Rants from the Relic - A Fast Ending
Recently fellow Northwoods curmudgeon, former Ely mayor Joe Baltich, wrote about his visit to the Ely Bloomenson Community Hospital. Joe writes unfiltered commentary in his inimitable, unambiguous style in frequent Facebook posts. A few weeks ago, Baltich described a pleasant experience at EBCH in one of those posts.
With Joe’s favorable review in mind, I approached the hospital last month expecting a good experience -- and the staff there exceeded my expectations.
Now without violating any propriety, I’ll omit most details and just report two personal things about this visit: 1. It was a routine pentannual examination to which I arrived famished (more on that later), and 2. It was not my first experience as a medical patient.
Regarding Point 2, I have not had one bad experience with any of the dozens of medical personnel with whom I have had contact in a score of providers’ facilities. The workers in that industry are as professional and adept as that industry is awkward with its administrative systems and communications.
Regarding Point 1, I plodded through the hospital entrance on a 36 hour fast and in a predictable mood as a result. After a 10 yard trek, I arrived at the greeting desk where I met Rona. She read my weary and wary face and within a few syllables raised my spirits with her genuine greeting and offer: “Good morning. May I help you?” She guided me to the admitting desk where a young, engaging worker efficiently checked me in. Rona then returned to escort me down the hall, into the elevator, down to the lower level where she handed me off to Karen.

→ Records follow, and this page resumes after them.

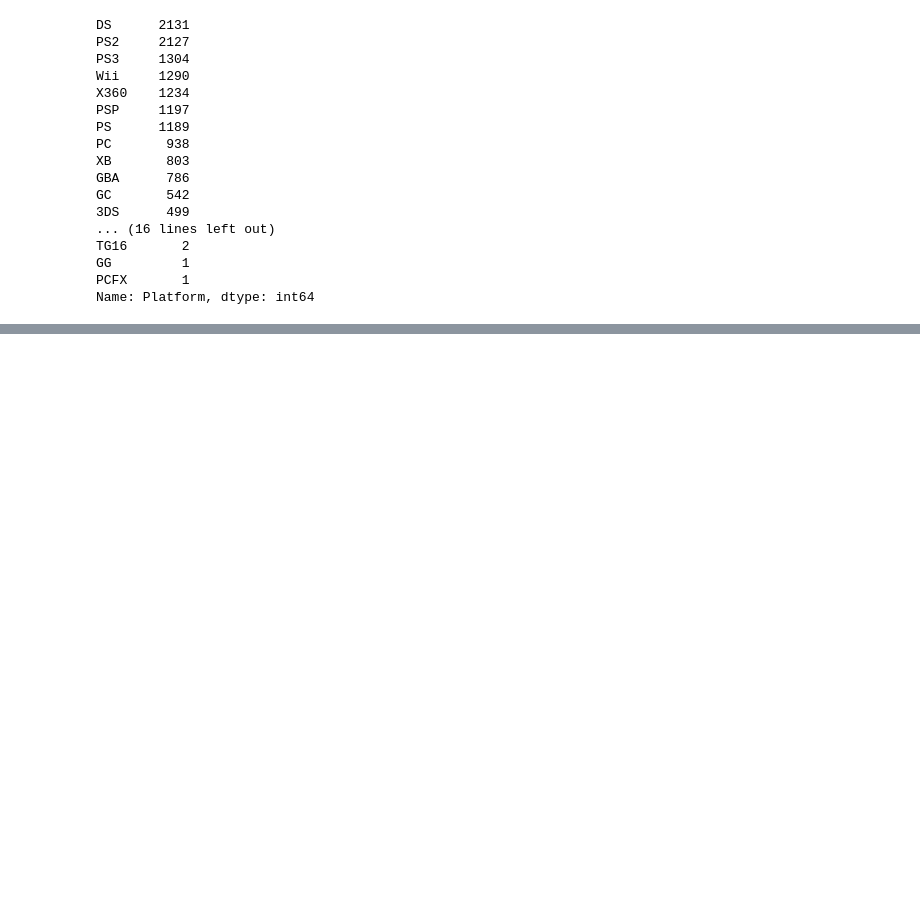
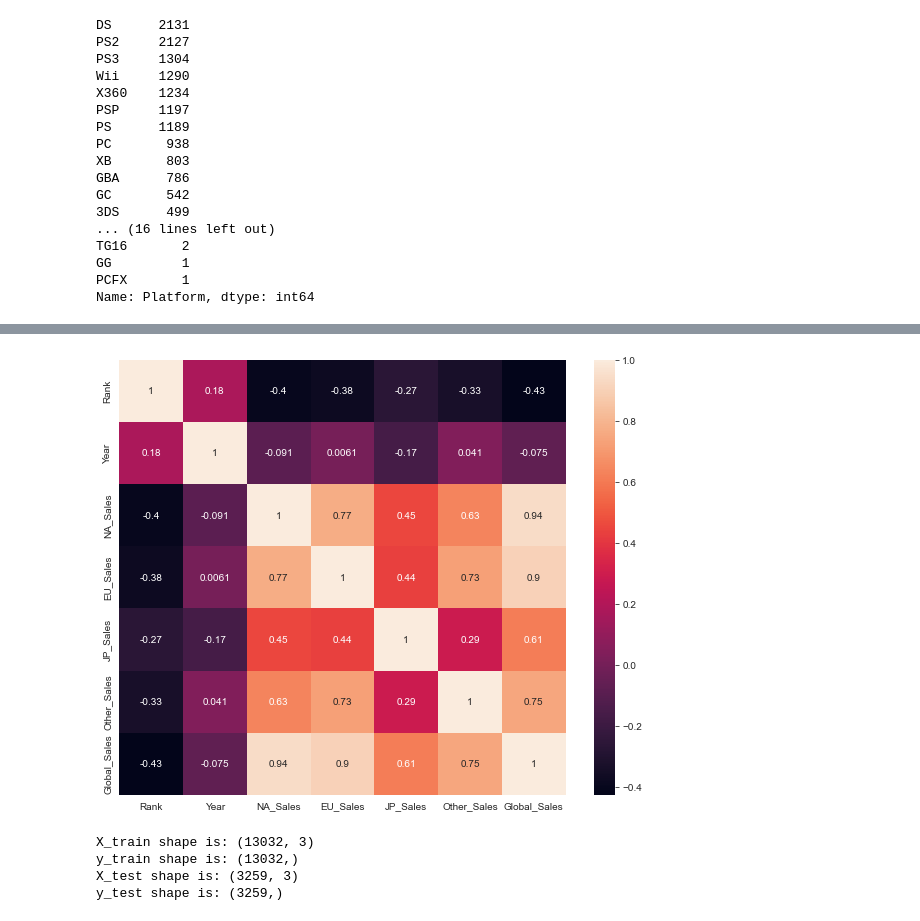
Before and after one commit to dongspark/Mid-project, a Jupyter notebook: notebooks/mid-project.ipynb, the cells around one changed output, grey strips where cells are left out. Saved outputs shown, nothing was run; the diff lists cells and outputs as text; code cells hidden in the pictures; blank space fills up the shorter version.

```diff
--- a/notebooks/mid-project.ipynb
+++ b/notebooks/mid-project.ipynb
@@ -236,0 +350,5 @@ Name: Platform, dtype: int64
+# %%
+#categorical.loc[categorical["education"].isin(['Master','Doctor'])] = "Post-Uni"
+platform_need = df2["Platform"].value_counts().index[:14]
+df2["Platform"] = np.where(df2["Platform"].isin(platform_need),df2["Platform"], 'Others')
+df2["Platform"] .value_counts(dropna=False)
@@ -236,0 +403,4 @@ Name: Platform, dtype: int64
+# %%
+publisher_need = df2["Publisher"].value_counts().index[:11]
+df2["Publisher"] = np.where(df2["Publisher"].isin(publisher_need),df2["Publisher"], 'Others')
+df2['Publisher'] .value_counts(dropna=False)
@@ -236,0 +421,3 @@ Name: Platform, dtype: int64
+# %%
+correlations = df2.corr()
+correlations
@@ -236,0 +433,6 @@ Name: Platform, dtype: int64
+# %%
+fig, ax=plt.subplots(figsize=(10,8))
+ax=sns.heatmap(correlations, annot=True)
+plt.show()
+# %% [output]
+[figure, added]
@@ -236,0 +442,11 @@ Name: Platform, dtype: int64
+# %%
+X_train, X_test, y_train, y_test = train_test_split(X, y, test_size=0.2, random_state=13)
+print('X_train shape is:',X_train.shape)
+print('y_train shape is:', y_train.shape)
+print('X_test shape is:', X_test.shape)
+print('y_test shape is:', y_test.shape)
+# %% [output]
+X_train shape is: (13032, 3)
+y_train shape is: (13032,)
+X_test shape is: (3259, 3)
+y_test shape is: (3259,)
```
Also changed, not shown: parts of 47 cells of this notebook.
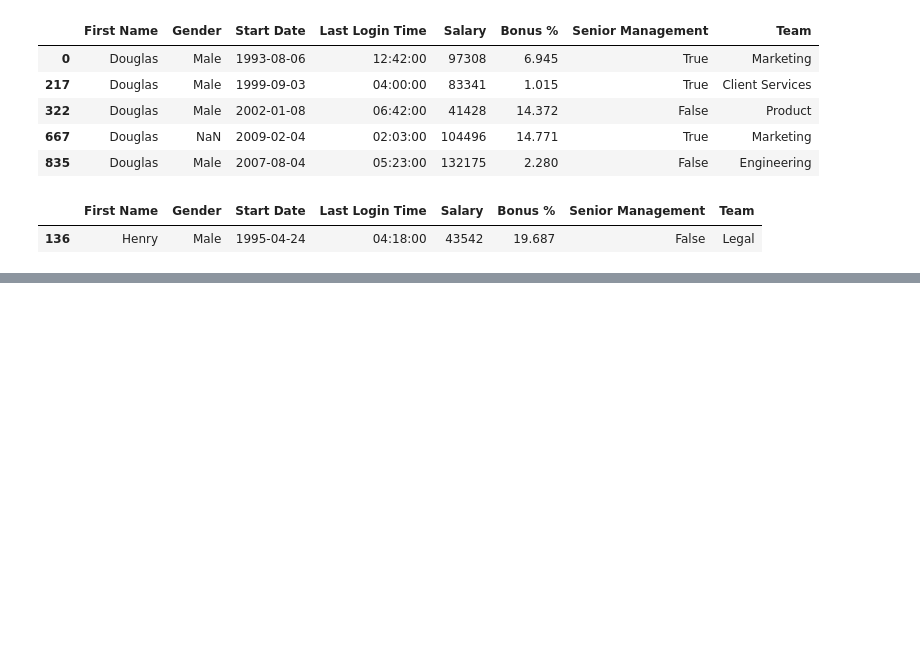
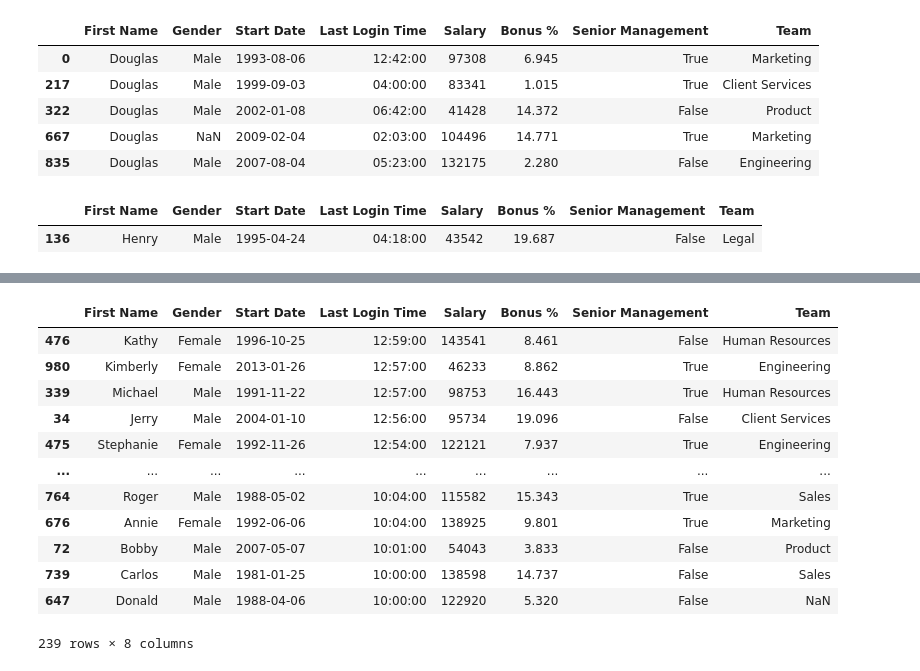
Before and after one commit to matthewwithers/Data-Science, a Jupyter notebook: Data Analysis with Pandas/Workbooks/Dataframes/07312025.ipynb, the cells around one changed output, grey strips where cells are left out. Saved outputs shown, nothing was run; the diff lists cells and outputs as text; code cells hidden in the pictures; blank space fills up the shorter version.

```diff
--- a/Data Analysis with Pandas/Workbooks/Dataframes/07312025.ipynb
+++ b/Data Analysis with Pandas/Workbooks/Dataframes/07312025.ipynb
@@ -394,0 +468,25 @@ employees.loc[
+# %%
+# using between
+
+import datetime as dt
+employees[employees["Salary"].between(60000, 70000)]
+employees[employees["Bonus %"].between(2.0, 5.0)]
+employees[employees["Start Date"].between("1991-01-01", "1991-12-01")]
+
+
+employees[employees["Last Login Time"].between(dt.time(10, 0), dt.time(
+    13, 0))].sort_values(by=["Last Login Time"], ascending=False)
+# %% [output]
+|  | First Name | Gender | Start Date | Last Login Time | Salary | Bonus % | Senior Management | Team |
+| 476 | Kathy | Female | 1996-10-25 | 12:59:00 | 143541 | 8.461 | False | Human Resources |
+| 980 | Kimberly | Female | 2013-01-26 | 12:57:00 | 46233 | 8.862 | True | Engineering |
+| 339 | Michael | Male | 1991-11-22 | 12:57:00 | 98753 | 16.443 | True | Human Resources |
+| 34 | Jerry | Male | 2004-01-10 | 12:56:00 | 95734 | 19.096 | False | Client Services |
+| 475 | Stephanie | Female | 1992-11-26 | 12:54:00 | 122121 | 7.937 | True | Engineering |
+| ... | ... | ... | ... | ... | ... | ... | ... | ... |
+| 764 | Roger | Male | 1988-05-02 | 10:04:00 | 115582 | 15.343 | True | Sales |
+| 676 | Annie | Female | 1992-06-06 | 10:04:00 | 138925 | 9.801 | True | Marketing |
+| 72 | Bobby | Male | 2007-05-07 | 10:01:00 | 54043 | 3.833 | False | Product |
+| 739 | Carlos | Male | 1981-01-25 | 10:00:00 | 138598 | 14.737 | False | Sales |
+| 647 | Donald | Male | 1988-04-06 | 10:00:00 | 122920 | 5.320 | False | NaN |
+239 rows × 8 columns
```
Also changed, not shown: parts of 8 cells of this notebook.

During that trip I learned that Rona (she gently corrected my pronunciation -- it’s “Rahn-uh”) was from The Cities but had become Range-ized by bartending in Babbitt for three years. I should have seen the progression as I am almost as learned about bartenders as I am about medical professionals.
In the comfortable prep room I was delighted by the care and courtesy of several staffers. Besides the traditional pampering one gets in those rooms, I was treated to many minutes of conversation -- questions and answers in both directions -- with the pros who were about to take a look at this time-compromised body. They were more than generous with their time and thoroughly answered my questions. And I’m known as an annoying inquisitor.
Quick ride to the procedure room, a brisk trip to a timeless dreamland, and I awoke in the recovery room some indeterminable minutes later. I asked if, since I was a good patient, I would be rewarded with a lollipop. An effervescent “no, but you deserve something better.” After dining on cellophane-wrapped gourmet cracker/cheese sandwiches and apple juice provided by the post-op nurse, Doc came in with diagrams and photos of the results. I was as pleased with his indulgence as I was with the results he cheerfully reported.
Back in my street clothes, I was out the Conan Street door again accompanied by staffers Rona and Karen who just had to visit Rigby, our Cavalier King Charles Spaniel who suffers from attention deprivation disorder if not admired every hour.
The next day I answered a call from EBCH to check on my well-being. My being was well.
A few days later, I received a mailing from EBCH. Expecting it to be a survey, a de rigeur, institutional practice from providers these days, I was instead delighted to find it was a thank-you card signed by Karen, Becky, Nancy, Emily, Traci, Samantha and a seventh member of the team who wrote in prescriptionese.
The call and the card made me understand why the experience felt the way it did. I was treated as a customer, not merely as a patient.
Medical visits are rarely, in my case never, pleasant despite the universal professionalism by the caring people who have treated me. The visits (even the term “appointments” is a bit ominous) are tedious, accompanied by anxiety, sometimes painful, and disruptive. The staff at EBCH mitigated those negatives by their genuine, courteous, and professional behavior.
The experience really felt like a visit not an appointment. I thank them.
PS I apologize to my friend Joe if this recount borders on plagiarism. Take it more as a seconding of yours.
Doug Luthanen grew up in Ely and graduated from Memorial High School in 1967. He wrote a weekly viewpoint column for the Northwest Arkansas Times for four years and is an occasional contributor to The Ely Echo.